Going Downhill With Albert Snep
Albert Snep’s sports career is going downhill fast. The Scots College year 13 rider is the freshly minted New Zealand Secondary School U20 Downhill champion after winning the National Schools Mountain Bike Championships in Dunedin.
Albert won his maiden national schools title by just over a second to runner-up Todd Balance of Nelson College, with Indy Hawthorne from Shirley Boys’ High School in third. In wet and slippery conditions, Albert negotiated the course in the fastest time of the day of all riders in 3:19.13. As the name suggests, downhill mountain biking is a race to the bottom. The fastest time from the top to the finish at the bottom wins.
“It is not all about speed though,” as Albert explained. “You have to put on a really fast run but you also have to negotiate the track and the rock gardens and in the case of this weekend the wet conditions and really concentrate.
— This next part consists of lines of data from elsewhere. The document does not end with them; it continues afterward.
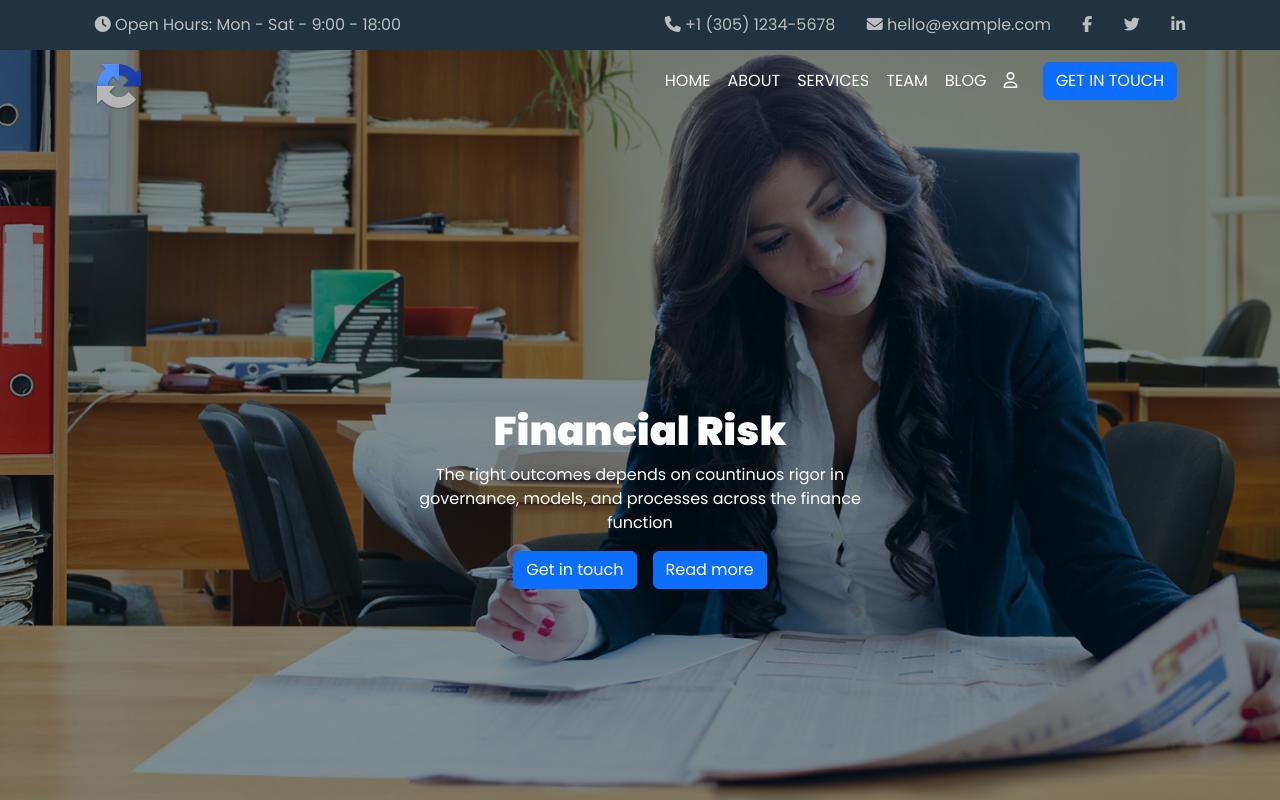
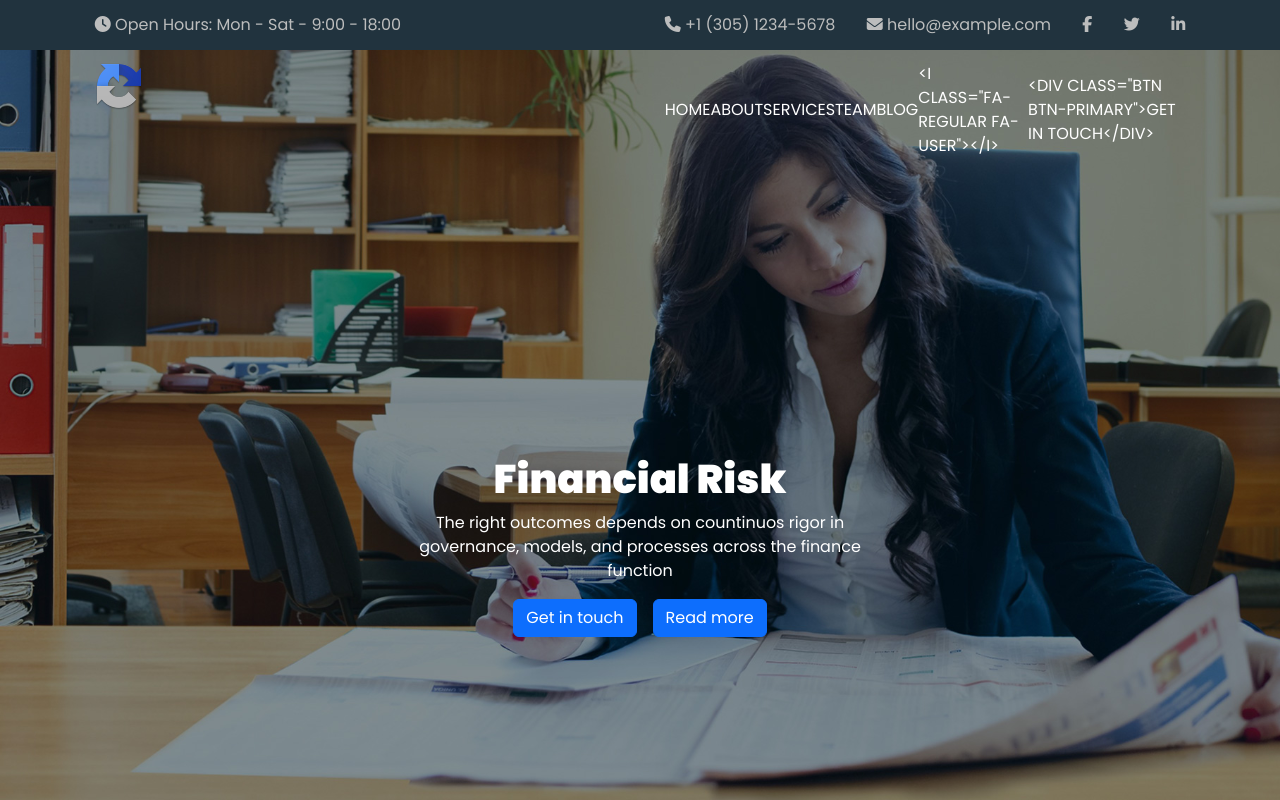
Before and after one commit to bronzo97/proj-html-vuejs, a Vue app: page / in a window 1280 px wide. Shown: the top 800 px of the page. Built offline with nearby package versions, Linux system fonts and the light colour scheme.

Commit message:
funcionalities to header

```diff
--- a/src/components/TheHeader.vue
+++ b/src/components/TheHeader.vue
@@ -32,15 +32,15 @@
                     </div>
                     <div class="col">
                         <ul class="list-unstyled d-flex justify-content-between align-items-center">
-                            <li>Home</li>
-                            <li>About</li>
+                            <li v-for="li in getState.headerListItem" :key="li">{{li}}</li>
+                            <!-- <li>About</li>
                             <li>Services</li>
                             <li>Team</li>
                             <li>Blog</li>
                             <li><i class="fa-regular fa-user"></i></li>
                             <li>
                                 <div class="btn btn-primary">Get in touch</div>
-                            </li>
+                            </li> -->
                         </ul>
                     </div>
                 </div>
@@ -59,13 +59,21 @@
 </template>
 
 <script>
+
+import {state} from '../store.js'
+
     export default {
         name: 'TheHeader',
         data() {
             return {
 
                 }
-            }
+            },
+        computed: {
+            getState() {
+                return state.data;
+    }
+        },
         }
 
 
--- a/src/store.js
+++ b/src/store.js
@@ -4,6 +4,15 @@ import Vue from "vue";
 export const state = Vue.observable({
 	// conterrà tutte le proprietà che vorremmo aggiungere
 	data: {
-        userName: 'Danilo',
+        headerListItem: {
+            home: 'Home',
+            about: 'About',
+            services: 'Services',
+            team: 'team',
+            blog: 'blog',
+            icon: '<i class="fa-regular fa-user"></i>',
+            button: '<div class="btn btn-primary">Get in touch</div>',
+
+        },
     },
 });
```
“This race was a weird one, because I came second in the seeding run and I missed it by a second or two. I stuffed up my seeding run as I overshot a corner and had to pull my bike out of the bush a bit and get back in and start pedalling again.
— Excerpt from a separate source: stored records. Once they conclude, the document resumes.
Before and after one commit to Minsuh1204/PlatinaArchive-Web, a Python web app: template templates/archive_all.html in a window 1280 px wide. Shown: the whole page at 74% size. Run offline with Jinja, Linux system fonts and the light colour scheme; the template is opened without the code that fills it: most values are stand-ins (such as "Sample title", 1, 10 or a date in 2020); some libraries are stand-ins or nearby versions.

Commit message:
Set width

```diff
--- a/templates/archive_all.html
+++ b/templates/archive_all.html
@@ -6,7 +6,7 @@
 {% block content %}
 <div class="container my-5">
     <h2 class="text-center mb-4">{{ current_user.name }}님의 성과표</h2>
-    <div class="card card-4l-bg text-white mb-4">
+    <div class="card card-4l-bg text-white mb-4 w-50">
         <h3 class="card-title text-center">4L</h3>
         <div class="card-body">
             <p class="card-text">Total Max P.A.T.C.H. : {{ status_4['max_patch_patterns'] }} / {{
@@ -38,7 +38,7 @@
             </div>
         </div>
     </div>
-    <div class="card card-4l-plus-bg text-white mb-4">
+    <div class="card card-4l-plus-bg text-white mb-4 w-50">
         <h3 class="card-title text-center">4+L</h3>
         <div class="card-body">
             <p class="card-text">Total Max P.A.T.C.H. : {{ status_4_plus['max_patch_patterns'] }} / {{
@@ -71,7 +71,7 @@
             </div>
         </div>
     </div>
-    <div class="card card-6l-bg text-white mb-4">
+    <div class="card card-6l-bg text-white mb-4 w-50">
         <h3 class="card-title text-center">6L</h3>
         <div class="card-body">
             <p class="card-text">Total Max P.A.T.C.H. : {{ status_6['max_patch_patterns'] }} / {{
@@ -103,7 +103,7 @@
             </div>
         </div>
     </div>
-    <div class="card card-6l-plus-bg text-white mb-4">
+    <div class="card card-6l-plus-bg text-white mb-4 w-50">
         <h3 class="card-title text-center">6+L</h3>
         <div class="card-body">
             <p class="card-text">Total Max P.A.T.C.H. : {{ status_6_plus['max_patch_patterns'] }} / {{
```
“So I was sitting at the top ready to go for my main run thinking that I can’t stuff this one up, I have to go for it and have a fast one but also a smooth race.”
What was the course like? “This track wasn’t super-steep, it was quite mellow, but in places it was quite fast.
“It was pretty good the whole way through. I had a couple of squirrely sections and I slipped a bit at the bottom but besides that it was really good.”
There were three events at the National Schools Mountain Bike Championships, Enduro, Cross Country and Downhill. Some riders compete in all three, but Albert just concentrated on the Downhill, which is his specialty event. The potential for injury is also high, as Albert found out on his recent first trip overseas to Europe with the New Zealand junior mountain biking team.
“I tore my rotator cuff [shoulder] when I was in Europe three months ago, which is my only injury so far.”
The injury cut his trip short, from six to two weeks.
“I started off in a race in Andorra, which followed a 40 hour trip to get there and then get on my bike and start riding and also adjust to the altitude. I blew my tyre off its rim and recorded a DNF and the week after I got injured.”
Despite the result he said it was still a good learning experience and he is keen to return to Europe in the future, although perhaps not next year as next year is an Olympic year making the mountain biking circuit disjointed. Downhill mountain biking is not on the Olympic programme, just cross country cycling for now. Albert has been a downhill mountain biker for about three and a half years.
“I was riding a bit of motor-cross and a bit of cross country but I finally let dad buy me a downhill when I was about 15 and then got into it and started racing soon after.
“My first race was the North Island Secondary School Championships and I finished about 13th and was close to the back of the pack.”
His coach is well known and respected New Zealand mountain bike coach Gavin Key, who is based in Wanaka. Downhill mountain biking is Albert’s sole competitive sport, which is mixes with a bit of surfing and skiing. He goes to the gym for up to two hours most days, while also juggling school.
Over 400 riders from 110 schools around the country competed in the Downhill races across several age groups, with riders facing the demanding test of Signal Hill, made more challenging with wet conditions overnight and some rain throughout the day. Other Wellington region riders to make podiums were Kapiti College pair Millie and Kate Day. Millie Day was second in the U17 Girls Enduro race and third in the U17 Girls Downhill and Kate Day was third in the Girls U15 Enduro.
Photos courtesy of Kane Fleury Photography